WORK ITEM> Where a line in the listing below contains the word "Validation", copy that line.

THE DATA>
# # # # # # #
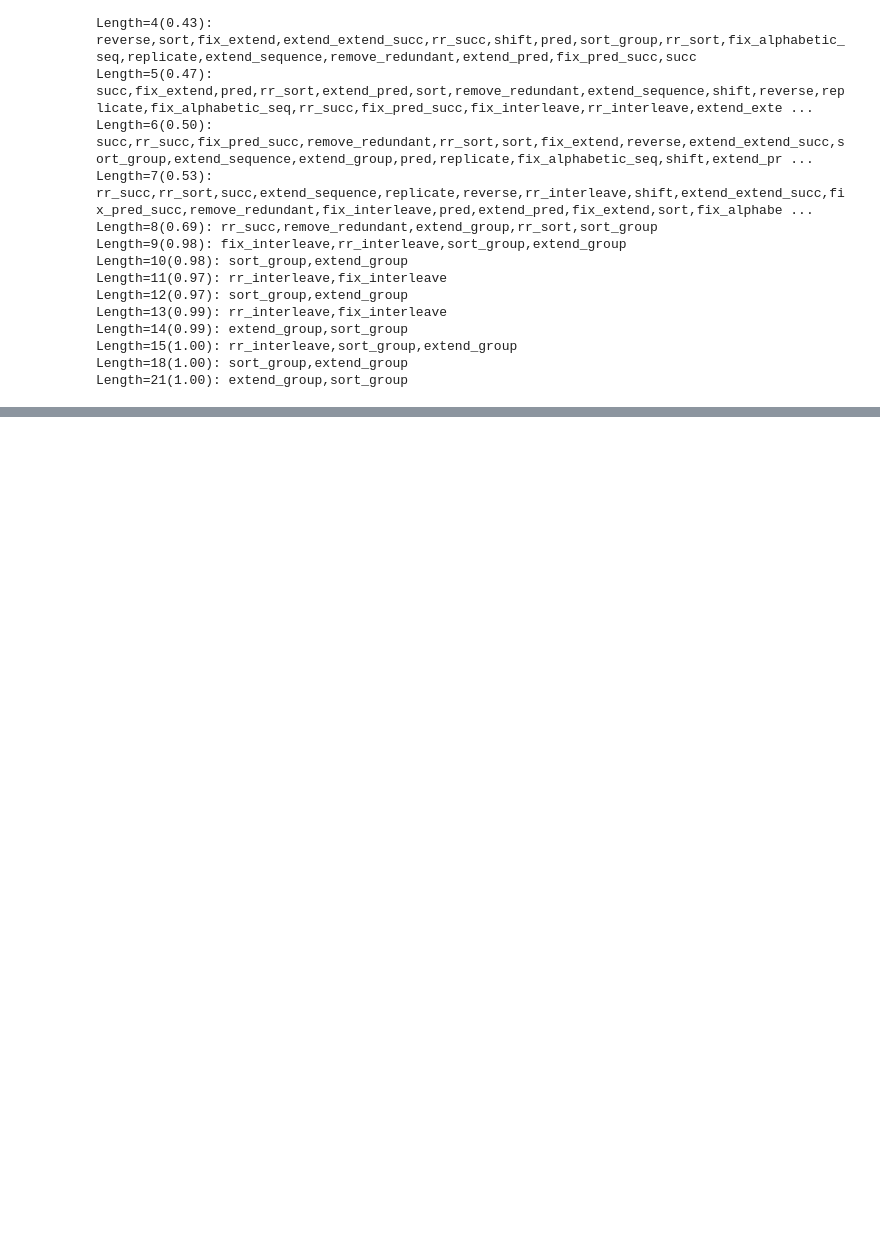
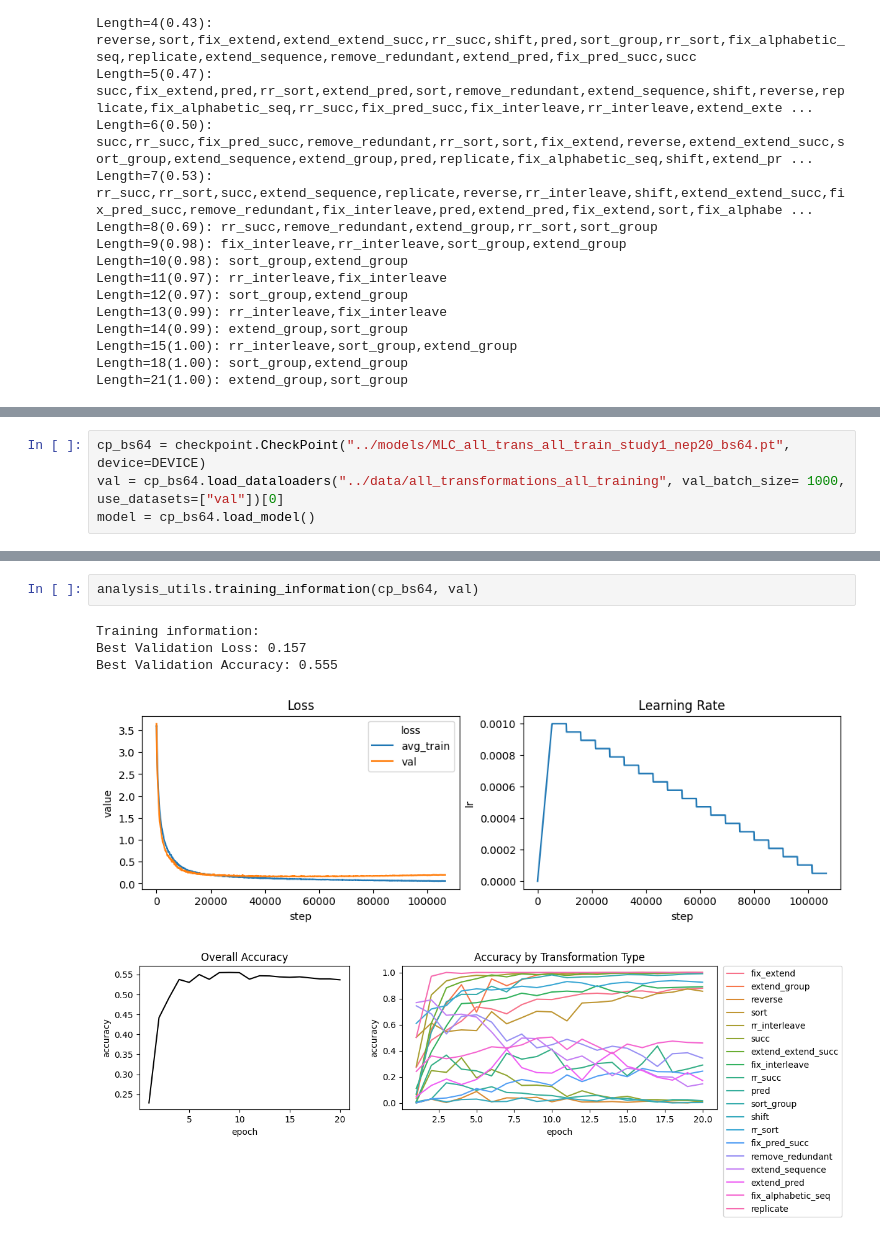
Before and after one commit to philipp-hellwig/MLC-letter-string-analogies, a Jupyter notebook: analyses/all_trans.ipynb, the cells around one changed output, grey strips where cells are left out. Drawn from its saved outputs; the diff is of its cells as text; blank space fills up the shorter version.

```diff
--- a/analyses/all_trans.ipynb
+++ b/analyses/all_trans.ipynb
@@ -433,0 +436,4 @@ Length=21(1.00): extend_group,sort_group
+# %%
+cp_bs64 = checkpoint.CheckPoint("../models/MLC_all_trans_all_train_study1_nep20_bs64.pt", device=DEVICE)
+val = cp_bs64.load_dataloaders("../data/all_transformations_all_training", val_batch_size= 1000, use_datasets=["val"])[0]
+model = cp_bs64.load_model()
@@ -433,0 +456,8 @@ Length=21(1.00): extend_group,sort_group
+# %%
+analysis_utils.training_information(cp_bs64, val)
+# %% [output]
+Training information:
+Best Validation Loss: 0.157
+Best Validation Accuracy: 0.555
+[figure, added]
+[figure, added]
```
Also changed, not shown: parts of 7 cells of this notebook, 3 other files.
# # # # # # #
PROBLEM SOLUTION>
+Best Validation Loss: 0.157
+Best Validation Accuracy: 0.555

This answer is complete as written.